Another topic was avoiding boredom among horses that do the same thing day after day. “We talked about taking the horses out on a trail ride and doing other things with them,” Debbie said.
Regarding the Seven Games, she emphasized, “The friendly game is the number 1 game for people in wheelchairs.”
Overall, these were her reflections: “It was so fun. I just wanted to bring horse awareness in there. They’re very safety conscious, but I can make it even more safety conscious. It was rewarding to help horses and kids be partners.”
Mary added details from her perspective: “Many breakthrough and ‘aha’ moments took place while we learned about horsenalities and how we can best work with each different horse in our herd. One particular horse, Gypsy, was reluctant to find her place when playing the ‘find your herd’ game. We learned that this 11-year-old tovero Paint is more comfortable relying on herself as a dominant mare than in finding her place underneath a person as her leader. It took at least 45 minutes for Gypsy to begin to even consider placing herself under the human’s leadership. Since then, every time we go into the pasture, she is the first to be in tune to our presence.

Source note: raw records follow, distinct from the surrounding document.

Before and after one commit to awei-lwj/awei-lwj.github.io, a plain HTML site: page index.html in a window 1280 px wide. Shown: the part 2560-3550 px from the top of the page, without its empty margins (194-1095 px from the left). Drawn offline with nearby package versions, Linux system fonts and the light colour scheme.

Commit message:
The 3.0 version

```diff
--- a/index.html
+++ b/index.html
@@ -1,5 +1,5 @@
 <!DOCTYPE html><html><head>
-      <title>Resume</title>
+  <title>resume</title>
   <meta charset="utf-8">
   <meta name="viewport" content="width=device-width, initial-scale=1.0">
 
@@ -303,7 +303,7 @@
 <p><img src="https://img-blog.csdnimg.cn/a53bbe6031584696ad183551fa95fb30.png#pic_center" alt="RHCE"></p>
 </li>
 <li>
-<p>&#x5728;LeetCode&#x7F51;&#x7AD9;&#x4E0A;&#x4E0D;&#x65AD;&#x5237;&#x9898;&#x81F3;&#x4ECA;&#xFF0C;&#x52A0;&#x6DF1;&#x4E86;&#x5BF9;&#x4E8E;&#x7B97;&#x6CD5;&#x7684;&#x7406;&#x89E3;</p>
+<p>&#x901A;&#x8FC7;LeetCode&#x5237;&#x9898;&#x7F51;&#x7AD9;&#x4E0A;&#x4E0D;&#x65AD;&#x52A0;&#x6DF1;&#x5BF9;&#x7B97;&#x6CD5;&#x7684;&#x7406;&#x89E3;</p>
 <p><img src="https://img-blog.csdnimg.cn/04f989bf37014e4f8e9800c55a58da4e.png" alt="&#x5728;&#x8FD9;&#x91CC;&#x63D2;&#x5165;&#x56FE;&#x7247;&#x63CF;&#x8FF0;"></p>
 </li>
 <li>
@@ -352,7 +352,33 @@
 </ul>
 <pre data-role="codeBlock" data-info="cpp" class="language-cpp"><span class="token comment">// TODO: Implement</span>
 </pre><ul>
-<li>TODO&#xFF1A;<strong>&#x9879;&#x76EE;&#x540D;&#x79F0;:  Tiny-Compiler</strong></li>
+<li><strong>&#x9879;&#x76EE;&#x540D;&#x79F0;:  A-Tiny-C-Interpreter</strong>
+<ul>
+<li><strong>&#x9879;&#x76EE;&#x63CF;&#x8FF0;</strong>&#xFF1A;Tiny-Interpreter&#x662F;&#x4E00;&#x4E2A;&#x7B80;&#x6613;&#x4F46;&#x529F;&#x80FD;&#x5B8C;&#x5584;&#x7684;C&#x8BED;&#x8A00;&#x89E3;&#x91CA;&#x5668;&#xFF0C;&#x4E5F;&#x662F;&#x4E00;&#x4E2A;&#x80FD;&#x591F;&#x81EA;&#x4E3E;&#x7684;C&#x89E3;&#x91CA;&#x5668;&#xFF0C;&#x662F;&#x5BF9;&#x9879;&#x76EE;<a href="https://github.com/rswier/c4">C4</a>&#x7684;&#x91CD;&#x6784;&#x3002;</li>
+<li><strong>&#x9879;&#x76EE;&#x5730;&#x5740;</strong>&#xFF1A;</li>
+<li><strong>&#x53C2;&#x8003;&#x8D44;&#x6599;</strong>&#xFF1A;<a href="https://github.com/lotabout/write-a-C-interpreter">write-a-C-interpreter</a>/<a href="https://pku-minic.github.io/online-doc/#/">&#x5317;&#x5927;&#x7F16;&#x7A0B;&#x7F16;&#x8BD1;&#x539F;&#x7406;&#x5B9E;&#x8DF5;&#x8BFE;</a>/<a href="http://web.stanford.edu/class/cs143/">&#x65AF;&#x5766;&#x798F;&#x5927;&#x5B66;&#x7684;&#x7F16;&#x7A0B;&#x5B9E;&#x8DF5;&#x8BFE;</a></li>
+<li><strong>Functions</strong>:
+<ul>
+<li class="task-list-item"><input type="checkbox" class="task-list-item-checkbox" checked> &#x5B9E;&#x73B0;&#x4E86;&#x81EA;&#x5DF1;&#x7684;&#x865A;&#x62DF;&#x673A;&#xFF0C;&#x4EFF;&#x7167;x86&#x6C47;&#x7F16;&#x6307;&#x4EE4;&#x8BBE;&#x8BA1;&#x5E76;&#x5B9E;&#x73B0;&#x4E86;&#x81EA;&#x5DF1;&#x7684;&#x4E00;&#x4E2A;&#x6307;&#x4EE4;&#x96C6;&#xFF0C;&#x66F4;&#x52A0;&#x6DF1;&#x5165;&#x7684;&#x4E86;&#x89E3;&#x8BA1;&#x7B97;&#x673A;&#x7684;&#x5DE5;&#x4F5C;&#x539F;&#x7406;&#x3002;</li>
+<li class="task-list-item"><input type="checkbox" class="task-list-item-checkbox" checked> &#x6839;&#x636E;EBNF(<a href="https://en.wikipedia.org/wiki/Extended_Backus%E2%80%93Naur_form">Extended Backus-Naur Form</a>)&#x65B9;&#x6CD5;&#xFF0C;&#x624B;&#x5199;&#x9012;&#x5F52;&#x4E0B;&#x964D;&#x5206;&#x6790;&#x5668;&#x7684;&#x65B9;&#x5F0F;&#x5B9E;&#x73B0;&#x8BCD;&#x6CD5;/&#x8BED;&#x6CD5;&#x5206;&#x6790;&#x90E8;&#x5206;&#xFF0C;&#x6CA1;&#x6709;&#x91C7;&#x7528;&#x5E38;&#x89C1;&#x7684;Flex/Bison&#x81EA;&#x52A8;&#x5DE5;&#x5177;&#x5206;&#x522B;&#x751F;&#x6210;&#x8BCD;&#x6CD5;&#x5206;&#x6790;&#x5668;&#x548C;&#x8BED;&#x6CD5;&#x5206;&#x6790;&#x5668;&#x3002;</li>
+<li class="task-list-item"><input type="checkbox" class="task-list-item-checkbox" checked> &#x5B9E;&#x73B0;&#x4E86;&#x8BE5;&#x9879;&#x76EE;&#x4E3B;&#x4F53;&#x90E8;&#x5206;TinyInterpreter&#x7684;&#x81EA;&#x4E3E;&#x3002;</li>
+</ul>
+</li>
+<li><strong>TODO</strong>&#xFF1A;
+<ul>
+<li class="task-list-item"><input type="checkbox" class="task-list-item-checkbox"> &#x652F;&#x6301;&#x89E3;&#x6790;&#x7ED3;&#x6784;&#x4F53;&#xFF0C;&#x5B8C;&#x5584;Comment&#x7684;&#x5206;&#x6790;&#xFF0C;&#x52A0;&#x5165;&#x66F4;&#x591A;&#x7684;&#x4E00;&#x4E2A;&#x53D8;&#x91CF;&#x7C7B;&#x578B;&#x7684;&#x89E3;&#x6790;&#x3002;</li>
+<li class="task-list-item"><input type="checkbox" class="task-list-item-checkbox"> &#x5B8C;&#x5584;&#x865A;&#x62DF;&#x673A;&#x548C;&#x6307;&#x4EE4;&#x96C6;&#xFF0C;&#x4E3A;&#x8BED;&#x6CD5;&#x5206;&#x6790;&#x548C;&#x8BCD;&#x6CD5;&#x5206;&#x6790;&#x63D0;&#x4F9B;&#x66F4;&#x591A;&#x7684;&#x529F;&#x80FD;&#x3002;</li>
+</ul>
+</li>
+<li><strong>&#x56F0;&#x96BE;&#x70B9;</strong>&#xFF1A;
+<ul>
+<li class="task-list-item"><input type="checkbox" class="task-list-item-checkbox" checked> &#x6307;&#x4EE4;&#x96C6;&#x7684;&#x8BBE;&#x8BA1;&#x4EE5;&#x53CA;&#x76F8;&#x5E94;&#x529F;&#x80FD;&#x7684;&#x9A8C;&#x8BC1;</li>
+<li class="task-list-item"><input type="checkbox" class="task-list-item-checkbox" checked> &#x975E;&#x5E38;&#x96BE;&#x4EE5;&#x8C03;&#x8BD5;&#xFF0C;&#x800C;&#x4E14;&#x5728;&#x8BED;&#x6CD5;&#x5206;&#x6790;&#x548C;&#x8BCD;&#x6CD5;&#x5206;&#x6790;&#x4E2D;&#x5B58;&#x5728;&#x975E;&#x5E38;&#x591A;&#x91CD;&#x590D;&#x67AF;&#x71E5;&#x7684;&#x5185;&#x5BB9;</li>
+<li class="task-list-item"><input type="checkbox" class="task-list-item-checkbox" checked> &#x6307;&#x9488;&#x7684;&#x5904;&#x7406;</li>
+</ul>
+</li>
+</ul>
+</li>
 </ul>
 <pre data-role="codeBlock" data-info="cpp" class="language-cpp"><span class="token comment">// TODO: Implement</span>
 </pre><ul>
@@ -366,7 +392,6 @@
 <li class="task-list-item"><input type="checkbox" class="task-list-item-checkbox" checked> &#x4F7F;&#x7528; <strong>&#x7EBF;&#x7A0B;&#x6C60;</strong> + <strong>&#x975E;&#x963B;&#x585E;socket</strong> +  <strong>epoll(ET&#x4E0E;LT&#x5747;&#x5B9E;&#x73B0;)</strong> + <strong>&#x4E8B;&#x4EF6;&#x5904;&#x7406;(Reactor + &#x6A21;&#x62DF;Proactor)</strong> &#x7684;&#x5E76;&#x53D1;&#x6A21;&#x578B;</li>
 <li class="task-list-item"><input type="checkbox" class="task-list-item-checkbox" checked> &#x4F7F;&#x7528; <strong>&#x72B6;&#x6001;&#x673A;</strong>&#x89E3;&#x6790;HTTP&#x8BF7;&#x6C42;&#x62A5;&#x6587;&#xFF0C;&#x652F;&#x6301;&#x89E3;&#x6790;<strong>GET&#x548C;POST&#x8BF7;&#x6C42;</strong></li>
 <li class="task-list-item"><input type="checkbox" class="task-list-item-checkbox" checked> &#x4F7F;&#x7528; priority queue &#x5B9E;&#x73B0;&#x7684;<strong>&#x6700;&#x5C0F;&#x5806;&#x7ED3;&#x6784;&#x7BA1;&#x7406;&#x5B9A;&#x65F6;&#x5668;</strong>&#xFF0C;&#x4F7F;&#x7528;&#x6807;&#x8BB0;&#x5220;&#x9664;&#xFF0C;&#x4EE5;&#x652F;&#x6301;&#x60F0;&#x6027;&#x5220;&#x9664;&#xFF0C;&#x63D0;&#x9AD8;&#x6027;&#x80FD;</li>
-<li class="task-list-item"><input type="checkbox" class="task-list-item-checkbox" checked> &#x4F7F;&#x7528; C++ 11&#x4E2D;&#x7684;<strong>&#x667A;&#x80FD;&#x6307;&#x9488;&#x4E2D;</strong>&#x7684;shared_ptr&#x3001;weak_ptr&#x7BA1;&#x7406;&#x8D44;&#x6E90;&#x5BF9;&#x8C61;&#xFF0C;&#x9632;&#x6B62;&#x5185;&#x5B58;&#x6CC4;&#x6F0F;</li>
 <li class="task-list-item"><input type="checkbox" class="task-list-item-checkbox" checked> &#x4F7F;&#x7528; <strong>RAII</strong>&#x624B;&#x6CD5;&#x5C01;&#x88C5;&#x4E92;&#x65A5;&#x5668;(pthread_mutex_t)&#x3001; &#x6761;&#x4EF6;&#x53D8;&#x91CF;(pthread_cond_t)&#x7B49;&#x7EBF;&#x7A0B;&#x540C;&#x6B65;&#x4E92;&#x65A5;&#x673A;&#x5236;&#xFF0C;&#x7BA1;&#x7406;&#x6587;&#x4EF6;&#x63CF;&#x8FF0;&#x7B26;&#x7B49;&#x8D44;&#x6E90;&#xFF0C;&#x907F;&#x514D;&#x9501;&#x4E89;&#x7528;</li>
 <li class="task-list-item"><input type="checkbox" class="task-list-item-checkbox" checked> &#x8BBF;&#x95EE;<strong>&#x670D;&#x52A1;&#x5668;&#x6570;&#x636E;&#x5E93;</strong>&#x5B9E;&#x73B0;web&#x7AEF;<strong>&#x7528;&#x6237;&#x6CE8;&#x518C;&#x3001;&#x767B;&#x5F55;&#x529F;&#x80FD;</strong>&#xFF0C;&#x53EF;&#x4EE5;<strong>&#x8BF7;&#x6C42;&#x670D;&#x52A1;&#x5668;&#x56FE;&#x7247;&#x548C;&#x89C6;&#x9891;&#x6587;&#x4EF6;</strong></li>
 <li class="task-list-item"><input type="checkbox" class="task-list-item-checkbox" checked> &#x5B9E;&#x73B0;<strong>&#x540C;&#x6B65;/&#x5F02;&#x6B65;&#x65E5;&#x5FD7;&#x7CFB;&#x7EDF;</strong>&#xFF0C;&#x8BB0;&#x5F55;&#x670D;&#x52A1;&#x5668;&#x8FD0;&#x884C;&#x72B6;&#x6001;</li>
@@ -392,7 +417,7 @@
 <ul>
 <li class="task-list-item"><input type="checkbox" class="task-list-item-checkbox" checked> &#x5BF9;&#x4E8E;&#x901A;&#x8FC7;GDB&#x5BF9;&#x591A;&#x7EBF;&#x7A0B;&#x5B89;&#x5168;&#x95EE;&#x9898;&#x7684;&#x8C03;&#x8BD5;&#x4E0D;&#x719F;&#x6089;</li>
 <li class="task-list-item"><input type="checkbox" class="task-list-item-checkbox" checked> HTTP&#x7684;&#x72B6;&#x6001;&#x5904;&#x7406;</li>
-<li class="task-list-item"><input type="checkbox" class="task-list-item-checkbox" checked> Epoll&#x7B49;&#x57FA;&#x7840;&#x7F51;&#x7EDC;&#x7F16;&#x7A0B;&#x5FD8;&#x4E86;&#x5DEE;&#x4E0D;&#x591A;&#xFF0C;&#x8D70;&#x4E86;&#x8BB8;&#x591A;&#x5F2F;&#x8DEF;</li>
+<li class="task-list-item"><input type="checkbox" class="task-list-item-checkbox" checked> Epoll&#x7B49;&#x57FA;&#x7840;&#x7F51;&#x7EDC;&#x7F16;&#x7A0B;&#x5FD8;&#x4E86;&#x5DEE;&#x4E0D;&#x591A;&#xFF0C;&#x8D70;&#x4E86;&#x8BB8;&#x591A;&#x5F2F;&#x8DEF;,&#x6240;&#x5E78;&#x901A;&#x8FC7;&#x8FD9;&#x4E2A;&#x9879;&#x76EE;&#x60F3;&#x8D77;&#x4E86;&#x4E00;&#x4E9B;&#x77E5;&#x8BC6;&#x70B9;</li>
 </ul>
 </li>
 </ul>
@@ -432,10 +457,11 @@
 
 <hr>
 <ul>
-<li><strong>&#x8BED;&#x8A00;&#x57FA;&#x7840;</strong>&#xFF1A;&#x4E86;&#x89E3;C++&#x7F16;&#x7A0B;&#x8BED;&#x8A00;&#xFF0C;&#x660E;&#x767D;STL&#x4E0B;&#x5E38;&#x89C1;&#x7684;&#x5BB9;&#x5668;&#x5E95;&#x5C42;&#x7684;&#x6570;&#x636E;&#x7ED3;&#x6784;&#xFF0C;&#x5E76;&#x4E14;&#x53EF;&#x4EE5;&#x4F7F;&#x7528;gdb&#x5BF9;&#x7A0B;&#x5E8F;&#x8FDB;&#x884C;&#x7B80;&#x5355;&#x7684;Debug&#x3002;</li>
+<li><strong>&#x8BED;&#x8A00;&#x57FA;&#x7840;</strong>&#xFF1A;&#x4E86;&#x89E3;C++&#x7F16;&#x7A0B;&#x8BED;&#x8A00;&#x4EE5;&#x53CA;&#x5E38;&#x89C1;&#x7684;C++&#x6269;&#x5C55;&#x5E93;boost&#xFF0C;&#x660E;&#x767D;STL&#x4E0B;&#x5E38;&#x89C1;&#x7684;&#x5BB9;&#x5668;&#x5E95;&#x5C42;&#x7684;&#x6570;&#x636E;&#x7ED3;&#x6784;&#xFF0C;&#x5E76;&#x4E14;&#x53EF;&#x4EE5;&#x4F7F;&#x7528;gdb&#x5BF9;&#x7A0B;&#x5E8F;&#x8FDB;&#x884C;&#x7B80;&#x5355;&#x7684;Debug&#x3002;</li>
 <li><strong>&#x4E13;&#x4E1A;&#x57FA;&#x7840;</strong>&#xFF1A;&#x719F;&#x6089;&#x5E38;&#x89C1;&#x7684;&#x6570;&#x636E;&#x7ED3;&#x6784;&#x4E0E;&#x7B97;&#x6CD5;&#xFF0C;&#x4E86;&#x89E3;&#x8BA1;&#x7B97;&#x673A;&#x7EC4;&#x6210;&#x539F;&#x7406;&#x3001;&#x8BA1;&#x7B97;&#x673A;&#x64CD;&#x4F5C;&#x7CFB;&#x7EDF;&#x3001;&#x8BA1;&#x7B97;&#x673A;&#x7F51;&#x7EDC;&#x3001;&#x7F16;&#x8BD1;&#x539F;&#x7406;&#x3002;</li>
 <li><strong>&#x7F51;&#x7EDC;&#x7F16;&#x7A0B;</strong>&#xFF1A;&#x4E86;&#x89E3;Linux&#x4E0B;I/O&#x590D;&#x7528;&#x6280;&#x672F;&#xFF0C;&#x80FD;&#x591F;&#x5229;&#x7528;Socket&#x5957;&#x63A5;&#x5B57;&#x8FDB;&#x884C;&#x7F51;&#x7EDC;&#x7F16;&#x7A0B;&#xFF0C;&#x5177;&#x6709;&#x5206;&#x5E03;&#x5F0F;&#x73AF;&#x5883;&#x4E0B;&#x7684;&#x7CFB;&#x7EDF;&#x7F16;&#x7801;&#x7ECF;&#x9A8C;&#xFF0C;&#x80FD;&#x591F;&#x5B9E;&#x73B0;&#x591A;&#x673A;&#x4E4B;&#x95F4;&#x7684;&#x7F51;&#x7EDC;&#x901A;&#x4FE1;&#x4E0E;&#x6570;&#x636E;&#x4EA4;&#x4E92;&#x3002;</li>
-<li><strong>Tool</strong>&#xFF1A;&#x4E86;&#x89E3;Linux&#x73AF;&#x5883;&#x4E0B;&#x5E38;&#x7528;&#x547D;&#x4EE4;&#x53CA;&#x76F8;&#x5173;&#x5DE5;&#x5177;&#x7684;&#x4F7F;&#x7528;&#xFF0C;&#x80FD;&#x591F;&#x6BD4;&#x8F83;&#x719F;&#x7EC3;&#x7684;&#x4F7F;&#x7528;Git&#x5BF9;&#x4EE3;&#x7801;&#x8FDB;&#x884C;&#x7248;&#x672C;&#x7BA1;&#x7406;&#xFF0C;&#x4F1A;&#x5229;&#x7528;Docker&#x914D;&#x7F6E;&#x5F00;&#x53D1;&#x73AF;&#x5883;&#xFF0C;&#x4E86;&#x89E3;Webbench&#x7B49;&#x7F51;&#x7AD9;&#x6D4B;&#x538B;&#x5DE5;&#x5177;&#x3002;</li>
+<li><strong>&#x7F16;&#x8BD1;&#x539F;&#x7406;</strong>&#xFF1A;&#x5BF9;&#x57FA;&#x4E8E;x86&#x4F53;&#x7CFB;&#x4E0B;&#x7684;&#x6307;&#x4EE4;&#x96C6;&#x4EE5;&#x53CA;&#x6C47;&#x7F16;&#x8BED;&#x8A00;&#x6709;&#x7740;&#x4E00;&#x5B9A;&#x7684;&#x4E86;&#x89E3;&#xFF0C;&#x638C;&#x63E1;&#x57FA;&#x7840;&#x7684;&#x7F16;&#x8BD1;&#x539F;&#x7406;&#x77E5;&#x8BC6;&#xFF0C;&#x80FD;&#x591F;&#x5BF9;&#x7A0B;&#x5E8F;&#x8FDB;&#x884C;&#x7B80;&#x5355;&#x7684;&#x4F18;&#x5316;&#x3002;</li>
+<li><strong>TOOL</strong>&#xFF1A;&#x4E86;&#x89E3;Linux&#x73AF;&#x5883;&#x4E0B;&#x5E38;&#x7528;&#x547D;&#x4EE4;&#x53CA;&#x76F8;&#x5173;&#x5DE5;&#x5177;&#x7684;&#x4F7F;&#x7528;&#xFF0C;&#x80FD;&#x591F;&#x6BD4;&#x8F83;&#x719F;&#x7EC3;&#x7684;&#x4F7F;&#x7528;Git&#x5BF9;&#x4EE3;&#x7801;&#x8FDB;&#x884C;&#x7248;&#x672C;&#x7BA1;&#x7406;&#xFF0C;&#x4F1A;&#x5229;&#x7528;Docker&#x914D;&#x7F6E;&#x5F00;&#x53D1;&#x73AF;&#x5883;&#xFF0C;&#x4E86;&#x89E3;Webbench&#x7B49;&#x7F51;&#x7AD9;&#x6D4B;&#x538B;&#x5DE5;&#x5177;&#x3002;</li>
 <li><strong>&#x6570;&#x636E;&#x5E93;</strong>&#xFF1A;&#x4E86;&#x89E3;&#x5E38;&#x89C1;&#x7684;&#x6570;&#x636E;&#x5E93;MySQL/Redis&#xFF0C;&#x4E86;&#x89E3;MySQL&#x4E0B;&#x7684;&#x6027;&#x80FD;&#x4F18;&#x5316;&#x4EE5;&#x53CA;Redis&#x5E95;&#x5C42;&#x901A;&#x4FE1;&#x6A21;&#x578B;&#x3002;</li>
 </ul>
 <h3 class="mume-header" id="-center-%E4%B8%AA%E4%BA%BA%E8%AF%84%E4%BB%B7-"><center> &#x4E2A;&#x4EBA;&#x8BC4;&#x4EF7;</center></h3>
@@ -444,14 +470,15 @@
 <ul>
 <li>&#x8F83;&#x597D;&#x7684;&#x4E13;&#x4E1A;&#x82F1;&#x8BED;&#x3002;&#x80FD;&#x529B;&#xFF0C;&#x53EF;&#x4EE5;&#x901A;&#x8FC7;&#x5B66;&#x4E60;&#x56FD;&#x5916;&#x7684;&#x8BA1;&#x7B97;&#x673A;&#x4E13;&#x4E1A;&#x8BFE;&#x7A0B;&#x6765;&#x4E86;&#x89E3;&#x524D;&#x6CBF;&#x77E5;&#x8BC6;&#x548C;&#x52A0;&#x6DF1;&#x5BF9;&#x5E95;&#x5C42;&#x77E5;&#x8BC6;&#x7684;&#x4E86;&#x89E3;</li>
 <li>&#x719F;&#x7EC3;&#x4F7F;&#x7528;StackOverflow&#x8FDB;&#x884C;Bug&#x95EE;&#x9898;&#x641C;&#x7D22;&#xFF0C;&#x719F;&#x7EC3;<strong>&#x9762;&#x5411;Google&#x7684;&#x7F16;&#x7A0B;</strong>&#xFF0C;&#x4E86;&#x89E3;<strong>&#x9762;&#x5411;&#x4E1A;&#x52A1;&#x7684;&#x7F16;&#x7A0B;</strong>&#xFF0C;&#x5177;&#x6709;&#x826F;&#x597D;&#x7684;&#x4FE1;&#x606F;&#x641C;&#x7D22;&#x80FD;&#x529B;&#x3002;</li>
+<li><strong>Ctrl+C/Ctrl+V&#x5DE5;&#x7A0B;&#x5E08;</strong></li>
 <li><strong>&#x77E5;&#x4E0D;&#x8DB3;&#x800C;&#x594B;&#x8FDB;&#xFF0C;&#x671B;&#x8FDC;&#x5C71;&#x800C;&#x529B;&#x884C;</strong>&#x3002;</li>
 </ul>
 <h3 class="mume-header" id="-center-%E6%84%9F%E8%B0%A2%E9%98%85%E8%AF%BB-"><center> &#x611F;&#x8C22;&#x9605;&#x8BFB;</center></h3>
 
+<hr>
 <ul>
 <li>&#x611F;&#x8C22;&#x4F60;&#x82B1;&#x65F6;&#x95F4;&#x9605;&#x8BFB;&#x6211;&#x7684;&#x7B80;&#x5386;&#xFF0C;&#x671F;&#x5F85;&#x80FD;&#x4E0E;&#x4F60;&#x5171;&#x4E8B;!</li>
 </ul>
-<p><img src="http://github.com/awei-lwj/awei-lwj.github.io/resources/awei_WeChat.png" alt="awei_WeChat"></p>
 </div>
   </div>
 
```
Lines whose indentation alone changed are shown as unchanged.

She might not always come directly to us; however, she immediately comes forward to interact with the person and will play the catching game much more quickly than in the past. We are all now much more aware of how each of our therapeutic riding and driving horses thinks and interacts with our volunteers and staff, as well as with our students.”
In conclusion, Mary said: “All of us at Born 2 Be TEC would like to thank Pat Parelli and the Parelli Foundation for the generous grant that allowed us to become more in tune with the horses in our herd. Debbie was vibrant, fun, and informative, and we all learned so much from our time with her! … We are looking forward to implementing all that we have learned!”